“We believe that the issue has been resolved at this time.”
When asked if follow-up calls would be made to those customers who couldn’t be reached, Norman explained that leaving a message had been considered sufficient. He also noted that a second credit will be applied to the next bill sent out because the first did not include taxes.
Any customer who paid the bill in full, including the accidental debit, will see a credit for this amount on their account.
“That’ll just roll over to the December bill,” Norman said. “There will be no loss of money to our customers.”
Members of the commission questioned whether the customer advocacy group had left a contact number for customers in their messages. Norman responded that a contact number is included on every bill and the customer service office has been alerted of the situation.
“I would have to say [that with] most of the customers, we didn’t get too much or any negative feedback. They were grateful that we called and were taking care of the problem for them,” he said, adding that the system is being fixed to ensure the mistake is never repeated.
“We were concentrating on getting the credits on the bill, so now we’ll work on fixing the problem so that it doesn’t happen again.”
Not every attendee at the meeting was content with CenturyLink’s explanations. The commission commented that similar issues appear to exist today as when the company’s predecessor, Qwest, ran the service, particularly with its communications.
John Schoffstall, President of the Ranch A Association, complained that not every customer had been alerted, for example.
“My secretary tells me she has had no contact with the people from CenturyLink,” he said. “She has tried to call them and had no response, so I don’t think their response today is satisfactory.”
Schoffstall later pointed out that the same problems were brought up at the 2008 hearing and customers have still not had the satisfaction of the problem being solved. He suggested that something needs to be done to make CenturyLink aware of this.
“I’d suggest a million dollar fine,” he said, which the commission agreed to take under advisement.
County Attorney Joe Baron questioned why credit was only given for 12 days when customers were without phone service for 14, from October 4 to 18.
“The snowstorm hit on October 4 and, due to a power outage, our systems were down until October 7,” explained Lee.
The company attempted to restore the service on October 8, when it was able to access the broken generator. It did not issue credit for those two days.
“Specifically, in our tariffs it says that outages caused by weather are not compensated,” Lee explained.
“The issue primarily is that there were two days where it was due to a power outage, not our equipment.”
Nels Smith, however, argued that the cause of the outage should not be a factor in the amount credited to customers.
“The cause is irrelevant to the fact that they didn’t deliver the service that they are obligated to serve,” he said.

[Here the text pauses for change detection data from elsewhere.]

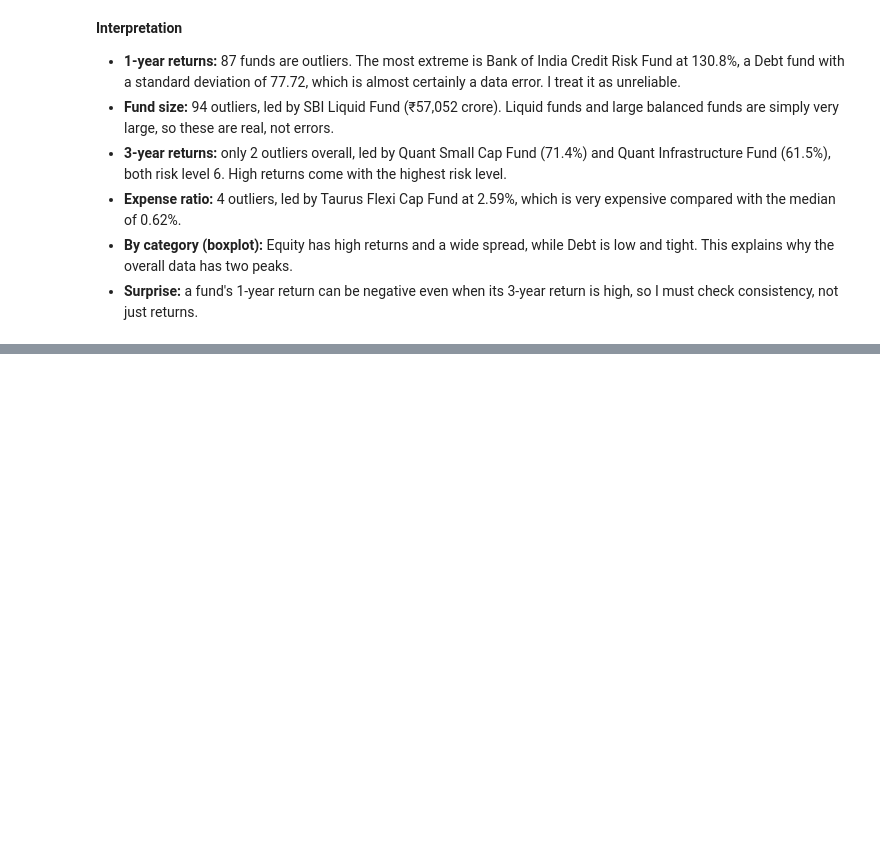
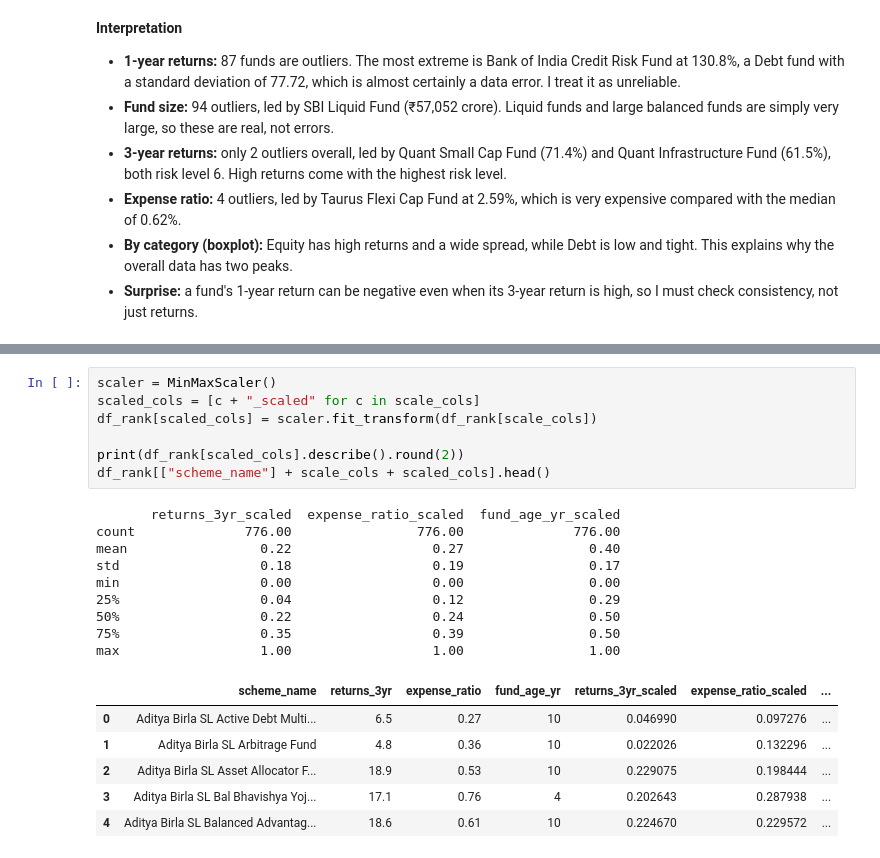
Before and after one commit to stutigoyal8999/Coorix_Internship_Business-Analytics, a Jupyter notebook: Mutual Fund Analysis/notebook/Mutual Fund Analysis.ipynb, the cells around one changed output, grey strips where cells are left out. Saved outputs shown, nothing was run; the diff lists cells and outputs as text; blank space fills up the shorter version.

```diff
--- a/Mutual Fund Analysis/notebook/Mutual Fund Analysis.ipynb
+++ b/Mutual Fund Analysis/notebook/Mutual Fund Analysis.ipynb
@@ -362,0 +399,23 @@ plt.show()
+# %%
+scaler = MinMaxScaler()
+scaled_cols = [c + "_scaled" for c in scale_cols]
+df_rank[scaled_cols] = scaler.fit_transform(df_rank[scale_cols])
+
+print(df_rank[scaled_cols].describe().round(2))
+df_rank[["scheme_name"] + scale_cols + scaled_cols].head()
+# %% [output]
+       returns_3yr_scaled  expense_ratio_scaled  fund_age_yr_scaled
+count              776.00                776.00              776.00
+mean                 0.22                  0.27                0.40
+std                  0.18                  0.19                0.17
+min                  0.00                  0.00                0.00
+25%                  0.04                  0.12                0.29
+50%                  0.22                  0.24                0.50
+75%                  0.35                  0.39                0.50
+max                  1.00                  1.00                1.00
+|  | scheme_name | returns_3yr | expense_ratio | fund_age_yr | returns_3yr_scaled | expense_ratio_scaled | ... |
+| 0 | Aditya Birla SL Active Debt Multi... | 6.5 | 0.27 | 10 | 0.046990 | 0.097276 | ... |
+| 1 | Aditya Birla SL Arbitrage Fund | 4.8 | 0.36 | 10 | 0.022026 | 0.132296 | ... |
+| 2 | Aditya Birla SL Asset Allocator F... | 18.9 | 0.53 | 10 | 0.229075 | 0.198444 | ... |
+| 3 | Aditya Birla SL Bal Bhavishya Yoj... | 17.1 | 0.76 | 4 | 0.202643 | 0.287938 | ... |
+| 4 | Aditya Birla SL Balanced Advantag... | 18.6 | 0.61 | 10 | 0.224670 | 0.229572 | ... |
```
Also changed, not shown: parts of 11 cells of this notebook.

“If they’ve slipped a tariff in there that somehow allows them to not give credit when they fail to deliver service, I suggest that they be ordered to give credit for the amount of time of the actual outage, along with all associated fees and taxes, and that that tariff and any others that might work such an injustice on the customers be called up for review.”
The commission directed Chris Petrie, Secretary and Chief Counsel, to investigate the tariff in question. Baron meanwhile spoke of Beulah customers who had spent considerable time attempting to contact the company to question the mistake, calling this a “common theme” across the region.
He suggested that CenturyLink set up a point of contact for customers to call about an outage.
“We have one general repair number that a lot of calls go to and I’m not sure why people are having so much trouble getting through but obviously, according to Mr. Baron, they are,” responded Norman.
A similar story was heard during recent investigations into CenturyLink’s quality and reliability of service in Lusk. Customer reports indicated that outages were common and lengthy and repair seldom happened promptly, while there was a broad dissatisfaction with the company’s system for reporting problems.
The commission questioned why this is a consistent theme and agreed that Norman be appointed as a contact person at least until the issue is resolved. His direct number for customers with questions is 307-633-2708.